Football season is officially back, and as usual, Stanford flies under the radar among the Pac-12’s elite with all of the hype surrounding USC and Washington. As the football team hopes to build towards another conference championship, Stanford’s basketball team has also gone underrated in putting together a competitive roster that will finish top five in the conference. This team will be led by one of the top big men in the Pac-12, Reid Travis.
In three seasons at Stanford, Travis has averaged 11.8 points and 7.2 rebounds per game. His 2017 season was when he made the jump to the Cardinal’s star, averaging 17.4 points and 8.9 boards, which both ranked in the top five among Pac-12 players. Travis was able to bounce back from an injury plagued year to become one of the best players in the Pac-12.
Travis missed the majority of the 2016 season with a stress fracture.

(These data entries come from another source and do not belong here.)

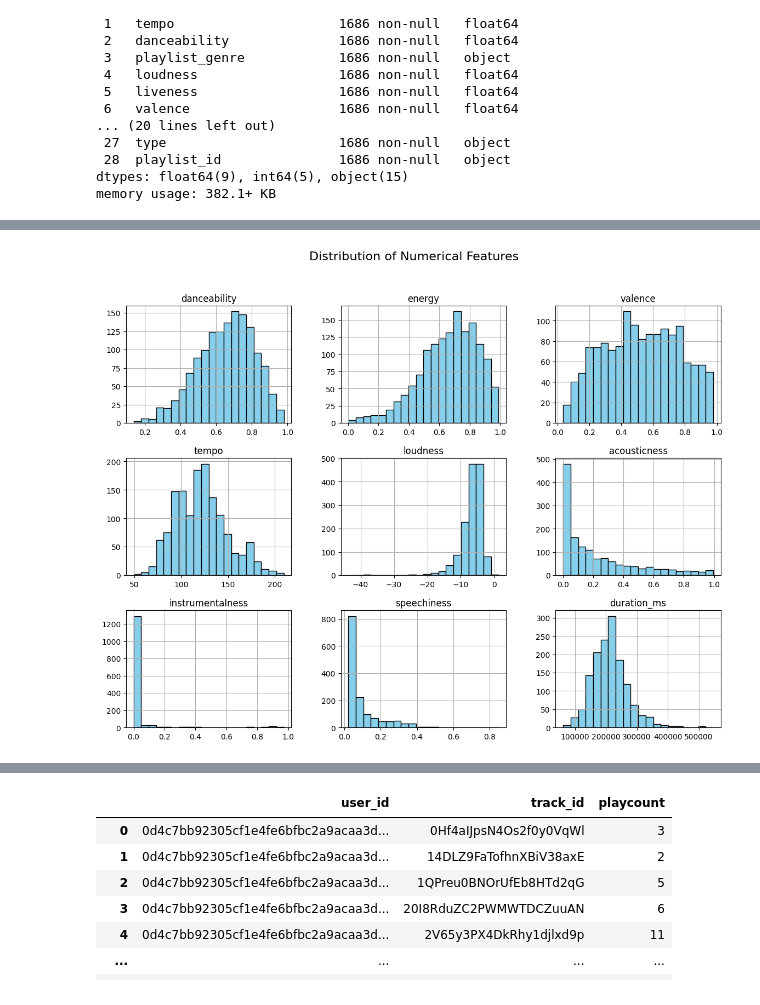
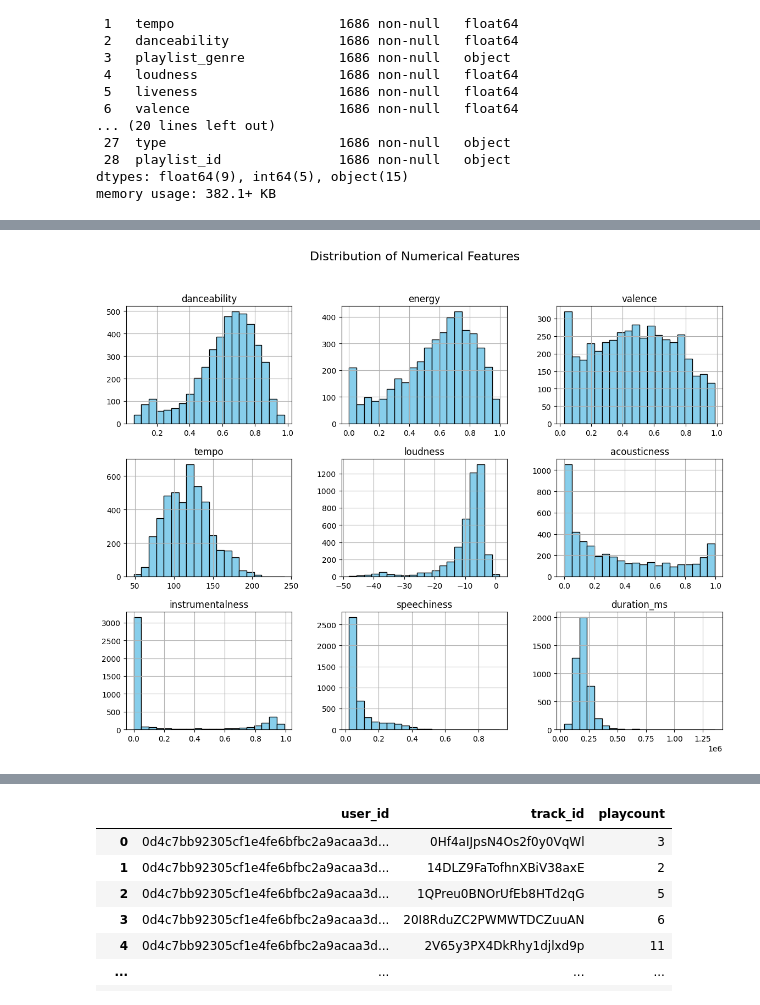
Before and after one commit to RhoYul/Machine_Learning_Term_Project, a Jupyter notebook: ML_Song_Recommend.ipynb, the cells around one changed output, grey strips where cells are left out. Cells and saved outputs as stored; diff of their text form; code cells hidden in the pictures.

```diff
--- a/ML_Song_Recommend.ipynb
+++ b/ML_Song_Recommend.ipynb
@@ -121,0 +66,3 @@ df_high['track_artist'].nunique()
+# %%
+df_low = pd.read_csv('/content/drive/MyDrive/low_popularity_spotify_data.csv')
+df_low
@@ -121,0 +103,8 @@ df_high['track_artist'].nunique()
+# %%
+df_low = df_low.dropna()
+# %%
+df_low = df_low.drop_duplicates(subset='track_id', keep='first')
+# %%
+df = pd.concat([df_high, df_low], ignore_index=True)
+df = df.drop_duplicates(subset='track_id', keep='first')
+df
@@ -122,18 +125,18 @@ df_high['track_artist'].nunique()
 # %%
 import matplotlib.pyplot as plt
 
 # numerical column
 numerical_features = [
     'danceability', 'energy', 'valence', 'tempo', 'loudness',
     'acousticness', 'instrumentalness', 'speechiness', 'duration_ms'
 ]
 
 # visualization - matplotlib
-df_high[numerical_features].hist(bins=20, figsize=(14,10), color='skyblue', edgecolor='black')
+df[numerical_features].hist(bins=20, figsize=(14,10), color='skyblue', edgecolor='black')
 plt.suptitle('Distribution of Numerical Features', fontsize=16)
 plt.show()
 # %% [output]
-[figure, old version]
+[figure, new version]
 # %%
 # visualization - seaborn
 import seaborn as sns
```
Also changed, not shown: parts of 15 cells of this notebook.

Because of this, he was granted a medical hardship waiver by the NCAA, therefore giving him an extra year of eligibility. He would be going into his senior year at Stanford were this not the case. Should he choose to do so, Travis would be eligible to return to the Cardinal for the 2018-19 season as well as this year. But, he has the potential to turn enough heads in the upcoming season that it would be difficult for him to resist the temptation of pursuing a professional career.
Despite Travis developing into an elite player, Stanford struggled as a whole. The Cardinal went 14-17 for the season, and only 6-12 in conference play. Stanford was far from the most talented team in the conference, but the team was not bad enough to where it should have finished ninth in the Pac-12. Stanford will have higher expectations going into next season with a top 15 recruiting class to surround Travis. This will allow him to keep his numbers high without having to carry the full load, while also leading the team to more victories.
Travis does have the potential to be an NBA talent, but he does have some glaring holes in his game that should definitely not be overlooked. The first being that he is not much of a rim protector at all, only finishing the season with 5 total blocked shots. The other main issue is that he doesn’t stretch the floor. He rarely takes jumpers, and when he does, he only hits 39 percent of them. At 6-foot-8, this likely won’t be too much of a hindrance at the collegiate level, but if he elects to go pro, he could have a difficult time adjusting.
True to form in Stanford athletics, Reid Travis was one of the most underrated players in the Pac-12 last season. Statistically speaking, he was easily a top ten, arguably a top five player in the conference. The only real knock on him was that his elite play was not adding up to wins, which wasn’t really his fault because Stanford had little depth outside the starting lineup or even its stars. With a far more talented team going into next season, the wins will start to pile up for Stanford, and Travis won’t be slept on anymore.